German States Agree on Gambling

December 15,2011 : But Schleswig Holstein says "no thanks"
After months of debate, fifteen of Germany's sixteen Lander (provinces or states) gave their approval on Thursday to a controversial new gambling law supposedly aimed at liberalising the heavily monopolised market, but de facto offering limited improvements on the old treaty.
The current draft of the law, which has been widely criticised, not least by the European Commission, allows for 20 sports betting licences and introduces a 5 percent gambling sales tax.
State premier Peter Harry Carstensen of Schleswig-Holstein, advised that Schleswig Holstein stood alone in not signing up for the new law, which he said still needs the approval of the European Commission.
Schleswig Holstein has taken a more progressive approach to gambling reform, framing its own more liberal regulations, which have been applauded by online gambling companies and approved by the European Commission.
The Reuters news agency reports that foreign betting companies from other EU countries have complained that the new German law would favour state gambling monopolies and limit their activities in the German sports betting market, which is estimated to be worth Euros 5 billion.

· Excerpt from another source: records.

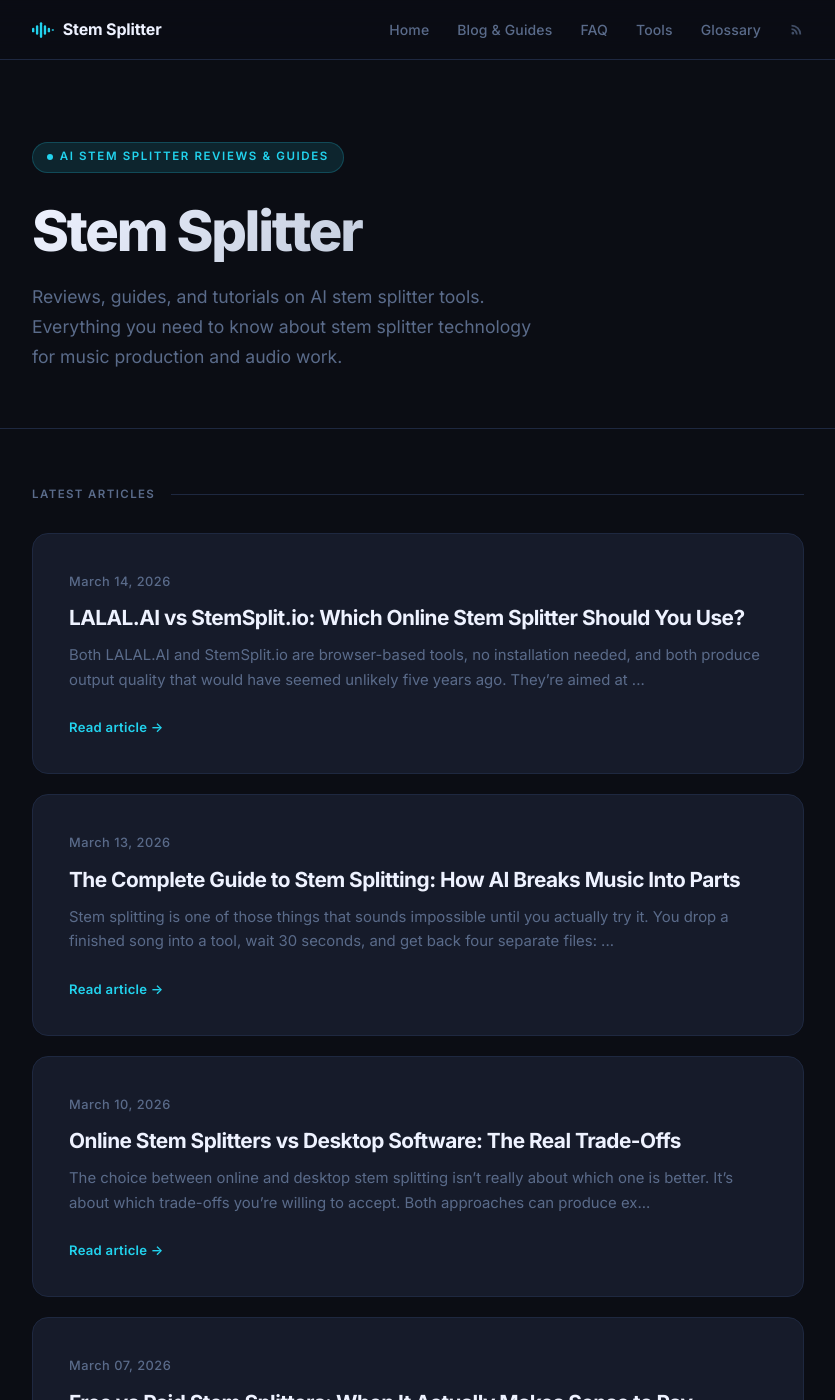
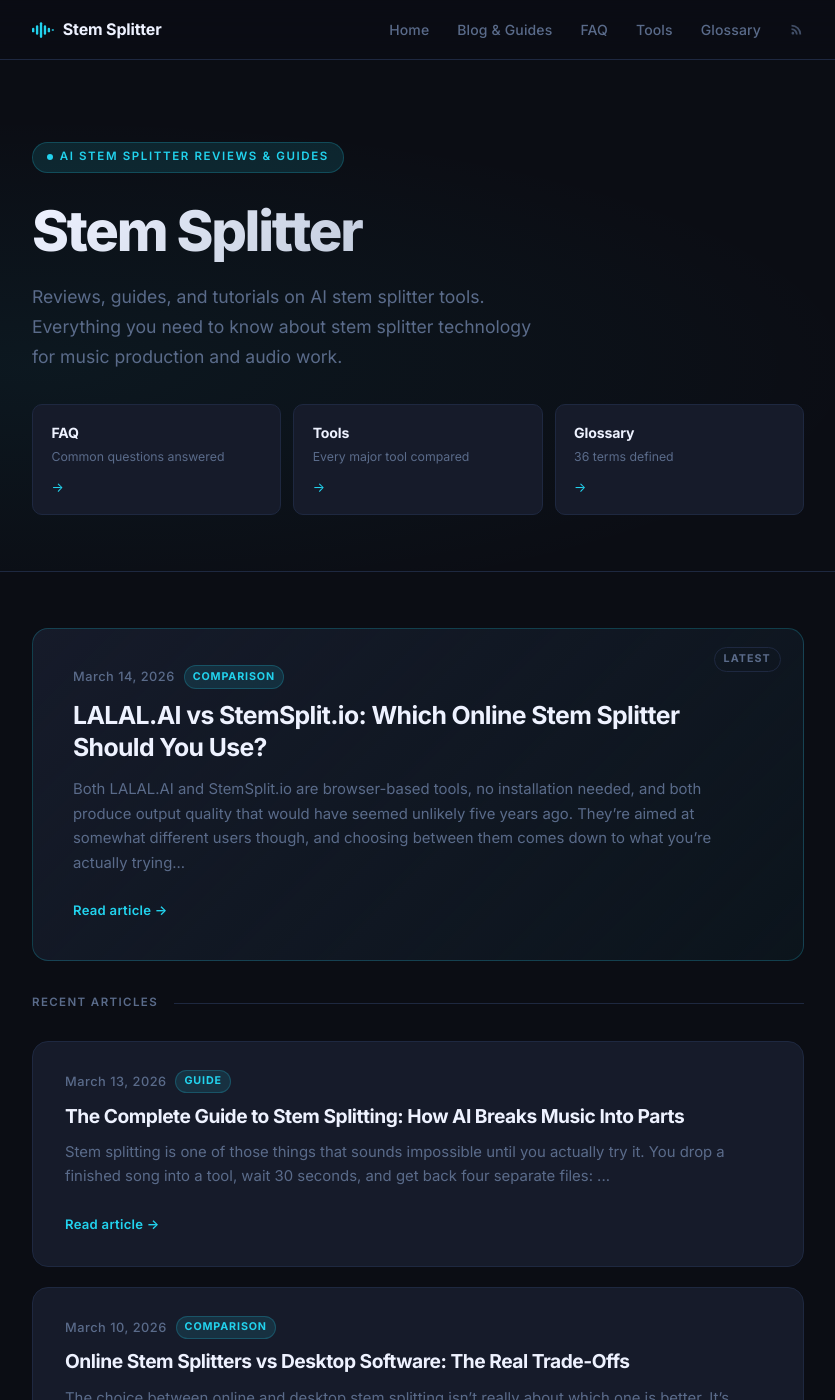
Before and after one commit to stemsplitter/stemsplitter.github.io, a Jekyll site: the page built from index.md, in a window 1280 px wide and 1400 px high. Shown: the whole window, without its empty margins (222-1057 px from the left). Built offline with Jekyll 4.4.1, drawn with Linux system fonts in a browser that asks for light colours; some of the changed text lies outside the part shown.

Commit message:
Improve homepage: featured post, quick-links, tag badges, post limit, hero glow
- Add radial glow to hero section via CSS background gradient
- Add 3-card quick-link row (FAQ, Tools, Glossary) below hero description
- Add tag badges to all post cards (Guide, Tutorial, Comparison, Review)
- Feature the most recent post in a larger hero card with "Latest" label
- Limit post list to 6 posts with "View all N articles" link to archive
- Add responsive CSS: hero-links collapse to 1 column, featured card adjusts padding

Made-with: Cursor

```diff
--- a/_layouts/home.html
+++ b/_layouts/home.html
@@ -6,19 +6,62 @@ layout: default
     <div class="hero-tag">AI Stem Splitter Reviews &amp; Guides</div>
     <h1 class="hero-title">{{ site.title }}</h1>
     <p class="hero-desc">{{ site.description }}</p>
+    <div class="hero-links">
+      <a href="/faq/" class="hero-link-card">
+        <div class="hero-link-title">FAQ</div>
+        <div class="hero-link-sub">Common questions answered</div>
+        <span class="hero-link-arrow">→</span>
+      </a>
+      <a href="/tools/" class="hero-link-card">
+        <div class="hero-link-title">Tools</div>
+        <div class="hero-link-sub">Every major tool compared</div>
+        <span class="hero-link-arrow">→</span>
+      </a>
+      <a href="/glossary/" class="hero-link-card">
+        <div class="hero-link-title">Glossary</div>
+        <div class="hero-link-sub">36 terms defined</div>
+        <span class="hero-link-arrow">→</span>
+      </a>
+    </div>
   </div>
 </section>
 
 <section class="posts-section">
   <div class="container">
+
+    {% assign featured_post = site.posts | first %}
+    {% if featured_post %}
+    <article class="post-card post-card-featured">
+      <span class="post-featured-label">Latest</span>
+      <div class="post-card-meta">
+        <time datetime="{{ featured_post.date | date_to_xmlschema }}">{{ featured_post.date | date: "%B %d, %Y" }}</time>
+        {% assign ftag = featured_post.tags | first %}
+        {% if ftag and ftag != "Other" %}
+        <span class="post-tag-badge">{{ ftag }}</span>
+        {% endif %}
+      </div>
+      <h2 class="post-card-title post-card-title-lg">
+        <a href="{{ featured_post.url | relative_url }}">{{ featured_post.title }}</a>
+      </h2>
+      {% if featured_post.excerpt %}
+      <p class="post-card-excerpt">{{ featured_post.excerpt | strip_html | truncate: 280 }}</p>
+      {% endif %}
+      <a href="{{ featured_post.url | relative_url }}" class="read-more">Read article →</a>
+    </article>
+    {% endif %}
+
     <div class="section-header">
-      <h2>Latest Articles</h2>
+      <h2>Recent Articles</h2>
     </div>
     <div class="post-list">
-      {% for post in site.posts %}
+      {% for post in site.posts offset:1 limit:6 %}
       <article class="post-card">
         <div class="post-card-meta">
           <time datetime="{{ post.date | date_to_xmlschema }}">{{ post.date | date: "%B %d, %Y" }}</time>
+          {% assign ptag = post.tags | first %}
+          {% if ptag and ptag != "Other" %}
+          <span class="post-tag-badge">{{ ptag }}</span>
+          {% endif %}
         </div>
         <h3 class="post-card-title">
           <a href="{{ post.url | relative_url }}">{{ post.title }}</a>
@@ -30,6 +73,11 @@ layout: default
       </article>
       {% endfor %}
     </div>
+
+    <div class="view-all-row">
+      <a href="/archive" class="view-all-link">View all {{ site.posts | size }} articles →</a>
+    </div>
+
   </div>
 </section>
 
--- a/css/override.css
+++ b/css/override.css
@@ -160,9 +160,12 @@ img {
    HOME PAGE - HERO
    ========================================= */
 .home-hero {
+  position: relative;
+  overflow: hidden;
   padding: 5rem 0 3.5rem;
   border-bottom: 1px solid var(--border);
   margin-bottom: 3.5rem;
+  background: radial-gradient(ellipse at 20% 60%, rgba(34, 211, 238, 0.055) 0%, transparent 58%);
 }
 
 .hero-tag {
@@ -208,6 +211,57 @@ img {
   color: var(--text-muted);
   max-width: 520px;
   line-height: 1.7;
+  margin-bottom: 2rem;
+}
+
+.hero-links {
+  display: grid;
+  grid-template-columns: repeat(3, 1fr);
+  gap: 0.75rem;
+}
+
+.hero-link-card {
+  display: flex;
+  flex-direction: column;
+  gap: 0.2rem;
+  padding: 1rem 1.15rem;
+  background: var(--bg-card);
+  border: 1px solid var(--border);
+  border-radius: var(--radius);
+  color: var(--text);
+  transition: border-color var(--ease), background var(--ease), transform var(--ease);
+  text-decoration: none;
+}
+
+.hero-link-card:hover {
+  border-color: var(--border-hover);
+  background: rgba(34, 211, 238, 0.04);
+  color: var(--text);
+  transform: translateY(-1px);
+}
+
+.hero-link-title {
+  font-size: 0.88rem;
+  font-weight: 700;
+  color: var(--heading);
+  letter-spacing: -0.01em;
+}
+
+.hero-link-sub {
+  font-size: 0.77rem;
+  color: var(--text-muted);
+  line-height: 1.4;
+}
+
+.hero-link-arrow {
+  font-size: 0.8rem;
+  color: var(--accent);
+  margin-top: 0.5rem;
+  transition: transform var(--ease);
+}
+
+.hero-link-card:hover .hero-link-arrow {
+  transform: translateX(3px);
 }
 
 /* =========================================
@@ -250,7 +304,7 @@ img {
   background: var(--bg-card);
   border: 1px solid var(--border);
   border-radius: var(--radius-lg);
-  padding: 2rem 2.25rem;
+  padding: 1.75rem 2rem;
   transition: border-color var(--ease), transform var(--ease), box-shadow var(--ease);
 }
 
@@ -260,8 +314,34 @@ img {
   box-shadow: 0 8px 32px rgba(0, 0, 0, 0.3);
 }
 
+.post-card-featured {
+  position: relative;
+  padding: 2.25rem 2.5rem;
+  border-color: var(--accent-border);
+  background: linear-gradient(135deg, var(--bg-card) 0%, rgba(34, 211, 238, 0.04) 100%);
+  margin-bottom: 2rem;
+}
+
+.post-featured-label {
+  position: absolute;
+  top: 1.1rem;
+  right: 1.4rem;
+  font-size: 0.67rem;
+  font-weight: 700;
+  text-transform: uppercase;
+  letter-spacing: 0.1em;
+  color: var(--text-muted);
+  border: 1px solid var(--border);
+  padding: 0.15rem 0.55rem;
+  border-radius: 999px;
+}
+
 .post-card-meta {
-  margin-bottom: 0.6rem;
+  display: flex;
+  align-items: center;
+  gap: 0.55rem;
+  flex-wrap: wrap;
+  margin-bottom: 0.65rem;
 }
 
 .post-card-meta time {
@@ -271,13 +351,31 @@ img {
   letter-spacing: 0.04em;
 }
 
+.post-tag-badge {
+  display: inline-block;
+  font-size: 0.67rem;
+  font-weight: 700;
+  text-transform: uppercase;
+  letter-spacing: 0.08em;
+  color: var(--accent);
+  background: var(--accent-dim);
+  border: 1px solid var(--accent-border);
+  padding: 0.1rem 0.5rem;
+  border-radius: 999px;
+}
+
 .post-card-title {
-  font-size: 1.3rem;
+  font-size: 1.2rem;
   font-weight: 700;
   color: var(--heading);
   line-height: 1.3;
-  margin-bottom: 0.75rem;
+  margin-bottom: 0.7rem;
   letter-spacing: -0.025em;
+}
+
+.post-card-title-lg {
+  font-size: 1.55rem;
+  margin-bottom: 0.85rem;
 }
 
 .post-card-title a {
@@ -310,6 +408,26 @@ img {
 .read-more:hover {
   color: var(--link-hover);
   gap: 0.5rem;
+}
+
+.view-all-row {
+  display: flex;
+  justify-content: center;
+  padding-top: 2rem;
+  margin-top: 0.75rem;
+  border-top: 1px solid var(--border);
+}
+
+.view-all-link {
+  font-size: 0.875rem;
+  font-weight: 600;
+  color: var(--text-muted);
+  transition: color var(--ease);
+  letter-spacing: 0.01em;
+}
+
+.view-all-link:hover {
+  color: var(--accent);
 }
 
 /* =========================================
@@ -679,12 +797,38 @@ hr {
     padding: 3rem 0 2.5rem;
   }
 
+  .hero-links {
+    grid-template-columns: 1fr;
+    gap: 0.6rem;
+  }
+
+  .hero-link-card {
+    flex-direction: row;
+    align-items: center;
+    justify-content: space-between;
+    gap: 0.5rem;
+    padding: 0.85rem 1rem;
+  }
+
+  .hero-link-arrow {
+    margin-top: 0;
+    flex-shrink: 0;
+  }
+
   .post-card {
     padding: 1.5rem 1.25rem;
   }
 
+  .post-card-featured {
+    padding: 1.75rem 1.5rem;
+  }
+
   .post-card-title {
     font-size: 1.15rem;
+  }
+
+  .post-card-title-lg {
+    font-size: 1.3rem;
   }
 
   .nav-links {
```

Major groups like Betfair have urged the EC to block any attempt by the German lander to perpetuate their monopoly and exclude competition.